** Opening Data records block **

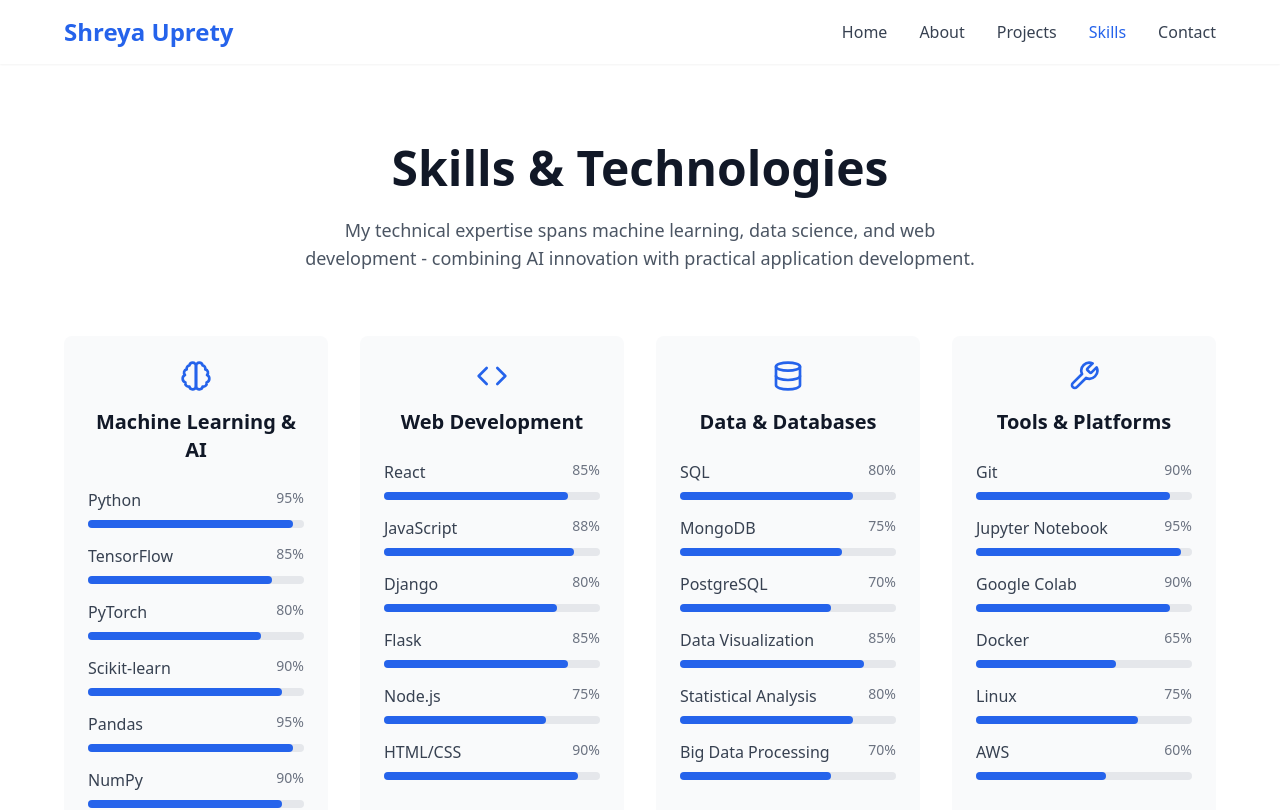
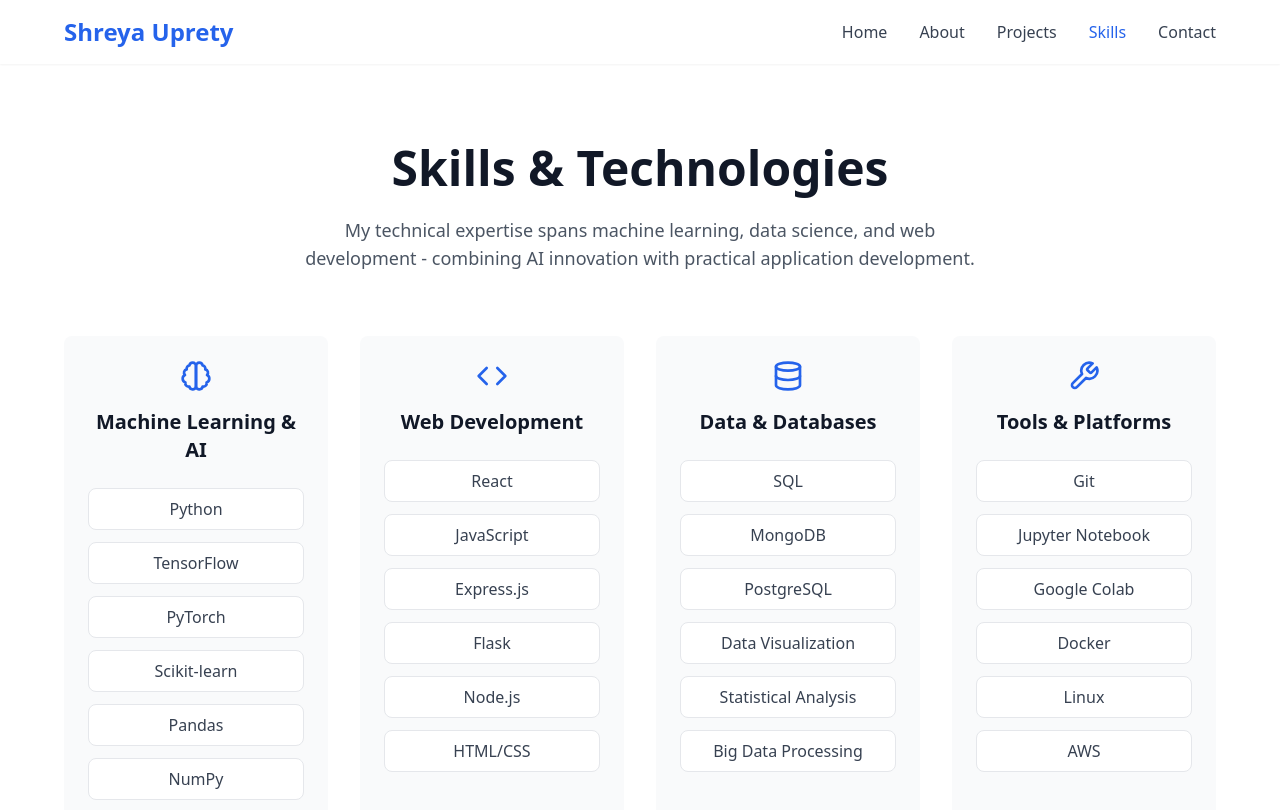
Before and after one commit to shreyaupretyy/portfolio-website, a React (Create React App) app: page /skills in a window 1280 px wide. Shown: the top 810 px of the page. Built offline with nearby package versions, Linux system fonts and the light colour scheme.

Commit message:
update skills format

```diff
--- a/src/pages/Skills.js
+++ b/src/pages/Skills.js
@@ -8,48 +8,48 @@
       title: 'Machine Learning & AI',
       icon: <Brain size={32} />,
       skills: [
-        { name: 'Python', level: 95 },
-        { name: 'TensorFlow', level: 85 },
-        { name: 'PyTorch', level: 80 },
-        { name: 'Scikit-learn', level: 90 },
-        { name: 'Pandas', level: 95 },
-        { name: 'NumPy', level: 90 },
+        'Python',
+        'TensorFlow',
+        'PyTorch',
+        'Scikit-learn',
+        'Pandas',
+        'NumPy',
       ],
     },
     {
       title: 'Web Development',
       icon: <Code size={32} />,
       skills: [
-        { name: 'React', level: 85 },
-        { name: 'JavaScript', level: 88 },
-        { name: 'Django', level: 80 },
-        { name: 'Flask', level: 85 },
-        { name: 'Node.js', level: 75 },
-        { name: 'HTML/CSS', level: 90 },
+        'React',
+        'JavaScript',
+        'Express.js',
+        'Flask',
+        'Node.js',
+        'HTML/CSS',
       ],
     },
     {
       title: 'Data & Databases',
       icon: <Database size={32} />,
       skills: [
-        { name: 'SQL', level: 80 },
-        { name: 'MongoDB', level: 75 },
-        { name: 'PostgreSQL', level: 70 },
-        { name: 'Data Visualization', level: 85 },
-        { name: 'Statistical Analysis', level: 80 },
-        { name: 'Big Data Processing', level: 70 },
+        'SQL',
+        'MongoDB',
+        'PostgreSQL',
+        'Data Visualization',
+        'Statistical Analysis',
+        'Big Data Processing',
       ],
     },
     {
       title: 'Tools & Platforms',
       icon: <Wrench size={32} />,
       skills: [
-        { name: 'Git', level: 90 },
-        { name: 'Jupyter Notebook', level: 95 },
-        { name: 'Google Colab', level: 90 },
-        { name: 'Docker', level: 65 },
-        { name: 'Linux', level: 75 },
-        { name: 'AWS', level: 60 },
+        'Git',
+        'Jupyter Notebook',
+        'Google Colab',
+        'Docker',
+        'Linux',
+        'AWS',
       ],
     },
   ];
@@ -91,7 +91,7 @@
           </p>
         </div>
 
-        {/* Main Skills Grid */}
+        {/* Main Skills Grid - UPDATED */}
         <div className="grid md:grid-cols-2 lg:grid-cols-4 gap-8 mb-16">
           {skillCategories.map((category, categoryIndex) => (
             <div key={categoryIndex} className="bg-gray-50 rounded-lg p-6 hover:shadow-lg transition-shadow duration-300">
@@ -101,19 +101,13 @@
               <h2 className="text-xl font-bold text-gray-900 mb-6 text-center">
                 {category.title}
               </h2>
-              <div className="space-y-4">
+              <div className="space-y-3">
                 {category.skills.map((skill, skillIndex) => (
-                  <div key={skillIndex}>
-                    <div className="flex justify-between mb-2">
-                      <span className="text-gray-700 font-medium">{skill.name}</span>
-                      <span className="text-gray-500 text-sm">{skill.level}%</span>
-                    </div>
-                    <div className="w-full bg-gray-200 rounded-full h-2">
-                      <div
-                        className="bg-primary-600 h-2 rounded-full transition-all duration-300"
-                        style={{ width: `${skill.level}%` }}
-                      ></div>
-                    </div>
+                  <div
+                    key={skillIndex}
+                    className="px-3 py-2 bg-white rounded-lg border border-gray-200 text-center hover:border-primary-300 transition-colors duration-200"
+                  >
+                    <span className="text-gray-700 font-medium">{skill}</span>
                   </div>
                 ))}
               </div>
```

** Closing Data records block **
** Opening Data records block **

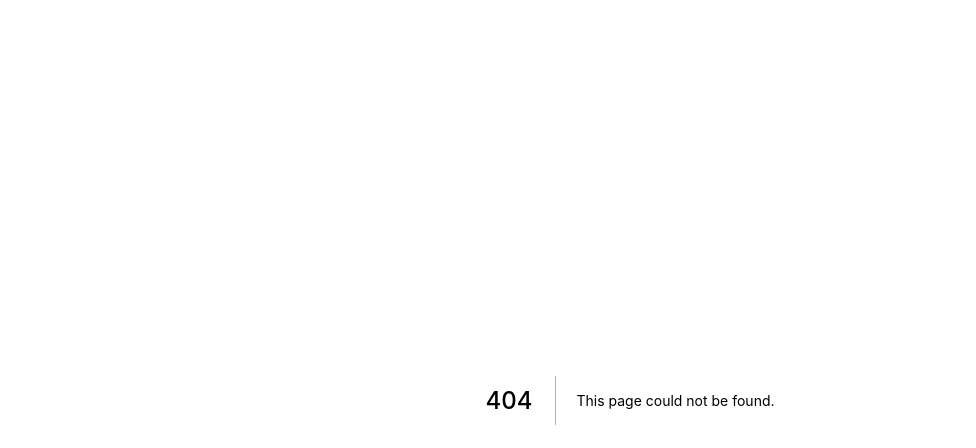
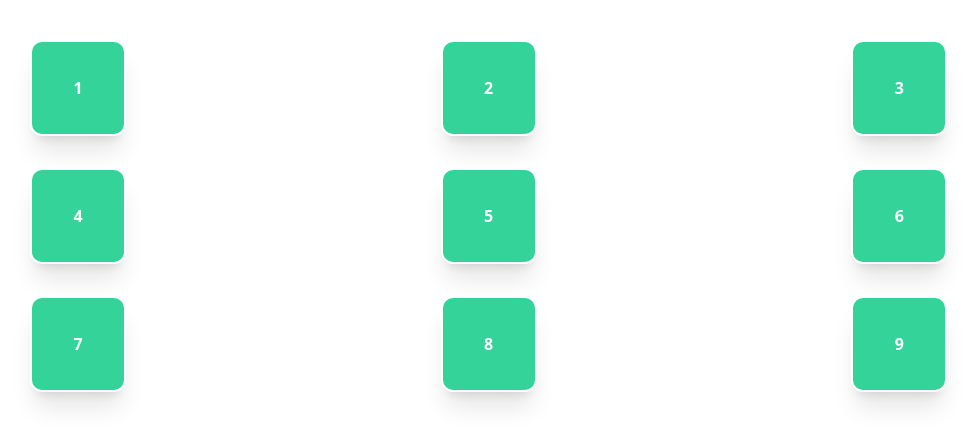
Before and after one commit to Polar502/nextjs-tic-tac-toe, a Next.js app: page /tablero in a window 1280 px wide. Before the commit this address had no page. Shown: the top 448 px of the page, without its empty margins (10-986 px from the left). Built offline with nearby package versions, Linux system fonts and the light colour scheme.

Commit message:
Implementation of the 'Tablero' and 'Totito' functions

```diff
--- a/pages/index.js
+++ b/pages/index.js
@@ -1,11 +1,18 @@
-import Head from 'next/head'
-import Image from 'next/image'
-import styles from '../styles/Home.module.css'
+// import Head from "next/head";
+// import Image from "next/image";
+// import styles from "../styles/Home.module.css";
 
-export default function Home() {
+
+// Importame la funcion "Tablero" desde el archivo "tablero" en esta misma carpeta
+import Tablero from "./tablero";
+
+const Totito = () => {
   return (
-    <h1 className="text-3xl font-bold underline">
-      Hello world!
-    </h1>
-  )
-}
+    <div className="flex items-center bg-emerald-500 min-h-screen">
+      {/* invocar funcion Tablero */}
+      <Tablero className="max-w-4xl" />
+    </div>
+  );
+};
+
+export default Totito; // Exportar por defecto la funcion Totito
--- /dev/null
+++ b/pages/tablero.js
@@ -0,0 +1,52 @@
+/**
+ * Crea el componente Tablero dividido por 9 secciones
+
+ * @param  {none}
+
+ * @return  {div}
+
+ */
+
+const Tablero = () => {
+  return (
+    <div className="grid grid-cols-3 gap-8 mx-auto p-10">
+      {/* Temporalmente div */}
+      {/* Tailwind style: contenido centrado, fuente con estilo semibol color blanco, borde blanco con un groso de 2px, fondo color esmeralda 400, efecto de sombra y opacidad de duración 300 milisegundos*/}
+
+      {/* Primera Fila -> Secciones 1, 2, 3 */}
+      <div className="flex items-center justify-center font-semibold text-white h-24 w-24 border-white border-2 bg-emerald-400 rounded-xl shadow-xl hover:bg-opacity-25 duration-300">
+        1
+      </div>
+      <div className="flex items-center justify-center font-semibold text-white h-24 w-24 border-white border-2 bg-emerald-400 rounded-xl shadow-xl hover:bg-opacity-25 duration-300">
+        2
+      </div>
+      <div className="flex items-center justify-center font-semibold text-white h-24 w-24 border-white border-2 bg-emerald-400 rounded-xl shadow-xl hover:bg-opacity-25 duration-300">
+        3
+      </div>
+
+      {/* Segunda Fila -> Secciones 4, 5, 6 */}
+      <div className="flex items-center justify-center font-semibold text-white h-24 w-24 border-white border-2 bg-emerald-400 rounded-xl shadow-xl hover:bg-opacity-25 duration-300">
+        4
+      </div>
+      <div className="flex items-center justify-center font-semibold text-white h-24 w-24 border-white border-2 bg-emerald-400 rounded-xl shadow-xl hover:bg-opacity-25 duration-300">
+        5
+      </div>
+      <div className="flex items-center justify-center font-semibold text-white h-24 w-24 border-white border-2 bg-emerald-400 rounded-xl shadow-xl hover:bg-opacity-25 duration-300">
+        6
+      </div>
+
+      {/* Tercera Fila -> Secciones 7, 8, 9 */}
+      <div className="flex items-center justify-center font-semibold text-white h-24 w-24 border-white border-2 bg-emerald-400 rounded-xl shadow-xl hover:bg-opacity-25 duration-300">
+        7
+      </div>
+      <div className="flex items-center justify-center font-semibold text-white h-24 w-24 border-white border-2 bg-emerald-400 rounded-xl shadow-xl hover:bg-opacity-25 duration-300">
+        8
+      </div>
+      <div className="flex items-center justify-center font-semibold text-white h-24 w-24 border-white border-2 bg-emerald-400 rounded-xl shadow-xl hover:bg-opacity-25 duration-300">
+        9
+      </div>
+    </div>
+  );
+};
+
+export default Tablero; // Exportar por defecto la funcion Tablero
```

** Closing Data records block **

» **Problem to solve**
Where a line in the material contains "gray", copy that line.

» **Answer to the exercise**
             <div key={categoryIndex} className="bg-gray-50 rounded-lg p-6 hover:shadow-lg transition-shadow duration-300">
               <h2 className="text-xl font-bold text-gray-900 mb-6 text-center">
-                      <span className="text-gray-700 font-medium">{skill.name}</span>
-                      <span className="text-gray-500 text-sm">{skill.level}%</span>
-                    <div className="w-full bg-gray-200 rounded-full h-2">
+                    className="px-3 py-2 bg-white rounded-lg border border-gray-200 text-center hover:border-primary-300 transition-colors duration-200"
+                    <span className="text-gray-700 font-medium">{skill}</span>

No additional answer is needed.